01. Formal Female - 11:57
02. Want Machine - 11:16
03. My Bundle Of Joy - 9:21
04. Where Have You Been - 6:09
05. Mansions - 7:02
*JW Farquhar - Vocals, Harmonica, Rhythm Guitar, Pedal Bass
*Riffery Lowknut - Fender Bass
*Slash Mullethead - Percusions
*Callust Likfinker - Lead Guitar
Here’s an odd brew of a record, rescued by Shadoks from the oblivion of 1972 Philadelphia. JW Farquhar was undergoing a brutal divorce when he barricaded himself in his apartment and recorded this one-man assault on the female race.
The sound is similar to the Stone Harbour album in its grim murk, from out of which Farquhar conjures moments of intense psychedelic queasiness. The style is a curious mixture of psych, blues, folk and funk overlaid with a weird vocal that ranges from a grizzly mumble to put-on weirdo voices.
The fuzzy, tuneless burp through the Wedding March that closes the first track leaves you with no doubt as to Farquhar’s views on his ex-wife and womanhood in general. The misanthropy and misogyny present in every track might leave a lot of people cold, but personally I found it a bitter pleasure. Not one I’d recommend to everyone but if you like that dark, raw basement sound, then this is the one for you.
by Austin Matthews
All tracks were recorded by JW Jarquhar in 1972. The songs on The Formal Female were written as an outcry against the materialistic nature of the woman during that time period in 1972. Many will tell you it is still that way. JW had recently extricated himself from a 10 year marriage and the words from this experience fit the lyrics on the album still. During that time he lived by himself in a 3rd floor apartment in Philadelphia. It was a street with a lot of traffic.
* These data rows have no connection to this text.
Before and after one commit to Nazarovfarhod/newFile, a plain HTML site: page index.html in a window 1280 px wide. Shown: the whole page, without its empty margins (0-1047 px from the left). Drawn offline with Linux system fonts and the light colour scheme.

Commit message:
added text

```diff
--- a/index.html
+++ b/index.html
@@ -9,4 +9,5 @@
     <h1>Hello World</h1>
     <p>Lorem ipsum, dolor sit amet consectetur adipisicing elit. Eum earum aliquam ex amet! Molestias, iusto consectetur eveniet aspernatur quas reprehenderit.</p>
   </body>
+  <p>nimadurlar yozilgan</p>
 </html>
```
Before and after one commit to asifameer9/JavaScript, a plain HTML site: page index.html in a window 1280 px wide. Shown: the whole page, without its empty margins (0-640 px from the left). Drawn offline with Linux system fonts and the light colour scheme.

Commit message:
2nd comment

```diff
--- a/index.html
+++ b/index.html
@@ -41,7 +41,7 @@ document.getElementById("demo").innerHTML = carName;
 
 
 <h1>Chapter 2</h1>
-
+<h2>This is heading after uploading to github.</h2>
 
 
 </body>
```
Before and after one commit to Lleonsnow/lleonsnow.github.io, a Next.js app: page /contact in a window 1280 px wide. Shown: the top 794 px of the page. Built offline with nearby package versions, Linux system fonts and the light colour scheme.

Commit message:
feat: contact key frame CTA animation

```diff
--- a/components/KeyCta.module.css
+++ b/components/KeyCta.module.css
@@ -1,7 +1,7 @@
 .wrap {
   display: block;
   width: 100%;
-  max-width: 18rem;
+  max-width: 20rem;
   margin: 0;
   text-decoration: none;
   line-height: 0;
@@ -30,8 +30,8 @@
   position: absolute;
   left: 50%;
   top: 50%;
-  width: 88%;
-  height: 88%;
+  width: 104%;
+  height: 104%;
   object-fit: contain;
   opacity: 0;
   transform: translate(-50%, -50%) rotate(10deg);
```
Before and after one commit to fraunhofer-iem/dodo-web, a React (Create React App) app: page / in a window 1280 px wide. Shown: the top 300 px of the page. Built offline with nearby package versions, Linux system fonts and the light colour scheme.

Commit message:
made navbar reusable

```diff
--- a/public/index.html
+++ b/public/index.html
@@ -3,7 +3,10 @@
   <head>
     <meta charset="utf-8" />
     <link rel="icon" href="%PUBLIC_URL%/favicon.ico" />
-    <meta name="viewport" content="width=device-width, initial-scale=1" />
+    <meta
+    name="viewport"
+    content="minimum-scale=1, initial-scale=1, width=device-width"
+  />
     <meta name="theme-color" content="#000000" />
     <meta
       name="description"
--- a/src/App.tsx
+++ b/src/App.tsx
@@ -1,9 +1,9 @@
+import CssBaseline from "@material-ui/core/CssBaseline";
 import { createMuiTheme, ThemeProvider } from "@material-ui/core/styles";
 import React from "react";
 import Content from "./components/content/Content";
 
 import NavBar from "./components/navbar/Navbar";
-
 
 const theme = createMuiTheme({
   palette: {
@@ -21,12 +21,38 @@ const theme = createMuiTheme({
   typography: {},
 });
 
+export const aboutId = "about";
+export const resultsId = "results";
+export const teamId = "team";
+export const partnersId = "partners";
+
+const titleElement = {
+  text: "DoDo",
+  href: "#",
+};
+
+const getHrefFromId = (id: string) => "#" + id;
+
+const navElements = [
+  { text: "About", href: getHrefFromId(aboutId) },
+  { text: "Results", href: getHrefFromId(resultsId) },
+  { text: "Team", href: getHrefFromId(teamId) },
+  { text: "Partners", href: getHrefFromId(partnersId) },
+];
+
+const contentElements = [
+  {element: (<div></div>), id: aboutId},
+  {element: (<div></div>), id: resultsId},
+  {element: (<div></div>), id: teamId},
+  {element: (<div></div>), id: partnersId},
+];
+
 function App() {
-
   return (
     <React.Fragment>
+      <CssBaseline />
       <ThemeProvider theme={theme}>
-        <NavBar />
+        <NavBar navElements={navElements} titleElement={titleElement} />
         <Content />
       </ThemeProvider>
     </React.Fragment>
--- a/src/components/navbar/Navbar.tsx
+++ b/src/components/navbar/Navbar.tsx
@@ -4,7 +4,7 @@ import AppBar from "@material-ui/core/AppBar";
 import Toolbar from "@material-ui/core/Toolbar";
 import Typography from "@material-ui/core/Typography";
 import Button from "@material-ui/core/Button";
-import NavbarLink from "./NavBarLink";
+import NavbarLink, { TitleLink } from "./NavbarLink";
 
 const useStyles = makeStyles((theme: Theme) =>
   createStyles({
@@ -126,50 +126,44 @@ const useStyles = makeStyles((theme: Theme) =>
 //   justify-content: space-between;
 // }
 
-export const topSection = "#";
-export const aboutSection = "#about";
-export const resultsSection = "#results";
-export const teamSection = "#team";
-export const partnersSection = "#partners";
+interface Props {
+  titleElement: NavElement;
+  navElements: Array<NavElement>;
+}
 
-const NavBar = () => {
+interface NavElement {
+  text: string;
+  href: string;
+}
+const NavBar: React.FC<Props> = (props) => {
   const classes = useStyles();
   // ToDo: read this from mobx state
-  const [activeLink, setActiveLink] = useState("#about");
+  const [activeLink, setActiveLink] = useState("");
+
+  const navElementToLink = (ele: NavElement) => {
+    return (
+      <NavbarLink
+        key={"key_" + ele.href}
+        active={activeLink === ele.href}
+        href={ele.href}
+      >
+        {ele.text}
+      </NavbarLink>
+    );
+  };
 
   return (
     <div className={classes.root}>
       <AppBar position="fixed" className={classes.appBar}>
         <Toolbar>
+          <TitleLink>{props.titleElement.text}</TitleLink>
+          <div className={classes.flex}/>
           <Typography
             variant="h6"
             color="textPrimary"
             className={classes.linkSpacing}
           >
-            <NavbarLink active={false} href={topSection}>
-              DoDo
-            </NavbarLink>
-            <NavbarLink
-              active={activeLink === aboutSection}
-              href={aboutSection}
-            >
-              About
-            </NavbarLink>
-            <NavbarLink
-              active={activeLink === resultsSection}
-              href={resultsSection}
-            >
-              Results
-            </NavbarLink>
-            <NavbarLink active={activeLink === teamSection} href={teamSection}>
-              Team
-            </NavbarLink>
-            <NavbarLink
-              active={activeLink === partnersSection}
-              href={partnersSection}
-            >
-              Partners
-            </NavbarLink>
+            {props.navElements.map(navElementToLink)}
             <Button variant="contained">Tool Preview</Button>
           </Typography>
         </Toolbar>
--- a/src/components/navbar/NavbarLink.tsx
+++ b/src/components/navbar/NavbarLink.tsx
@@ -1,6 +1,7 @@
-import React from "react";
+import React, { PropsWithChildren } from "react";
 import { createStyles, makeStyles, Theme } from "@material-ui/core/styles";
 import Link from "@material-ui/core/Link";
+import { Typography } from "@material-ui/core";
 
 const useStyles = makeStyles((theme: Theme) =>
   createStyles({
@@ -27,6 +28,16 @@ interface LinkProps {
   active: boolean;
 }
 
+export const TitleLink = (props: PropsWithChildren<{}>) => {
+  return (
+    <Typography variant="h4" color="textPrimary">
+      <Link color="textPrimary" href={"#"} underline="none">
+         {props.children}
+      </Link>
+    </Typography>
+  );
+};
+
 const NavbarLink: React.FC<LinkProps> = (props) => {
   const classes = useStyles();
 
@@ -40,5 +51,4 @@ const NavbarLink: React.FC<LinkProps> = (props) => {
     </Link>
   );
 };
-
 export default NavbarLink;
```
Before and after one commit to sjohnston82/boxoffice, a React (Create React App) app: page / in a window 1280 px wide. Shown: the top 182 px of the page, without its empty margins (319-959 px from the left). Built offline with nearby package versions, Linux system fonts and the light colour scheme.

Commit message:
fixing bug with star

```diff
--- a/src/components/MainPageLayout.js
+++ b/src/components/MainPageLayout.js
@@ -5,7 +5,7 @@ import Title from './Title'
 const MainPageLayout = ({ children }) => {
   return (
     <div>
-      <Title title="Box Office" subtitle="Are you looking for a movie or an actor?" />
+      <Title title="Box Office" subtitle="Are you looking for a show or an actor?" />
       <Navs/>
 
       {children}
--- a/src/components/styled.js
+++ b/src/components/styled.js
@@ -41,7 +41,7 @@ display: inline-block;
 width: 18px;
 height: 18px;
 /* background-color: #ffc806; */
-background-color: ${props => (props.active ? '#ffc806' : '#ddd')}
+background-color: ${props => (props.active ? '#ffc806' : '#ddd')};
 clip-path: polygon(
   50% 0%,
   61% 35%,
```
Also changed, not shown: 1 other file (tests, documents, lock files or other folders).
Car horns, busses, police sirens, fire engines, screams, and sometimes even gunshots filled the airwaves. For this reason he sealed up the windows and any other openings with sound-proofing foam. This was necessary because his music was recorded in there. JW was the instrumentalist; rhythm guitar, lead guitar, drums, vocals, and bass. However he could not play them all at once, so he purchased a four track simulsync Teac recorder... professional version.
This allowed him to record on one track and then play it back and separately record on a second, third, and fourth track. The original tracks were recorded at 15 IPS. A final mix was then made in stereo with yet a fifth overdub, when needed. At that time other effects were limited. It is amazing electric fuzz album full of effects and it's a masterpiece such as D.R. Hooker.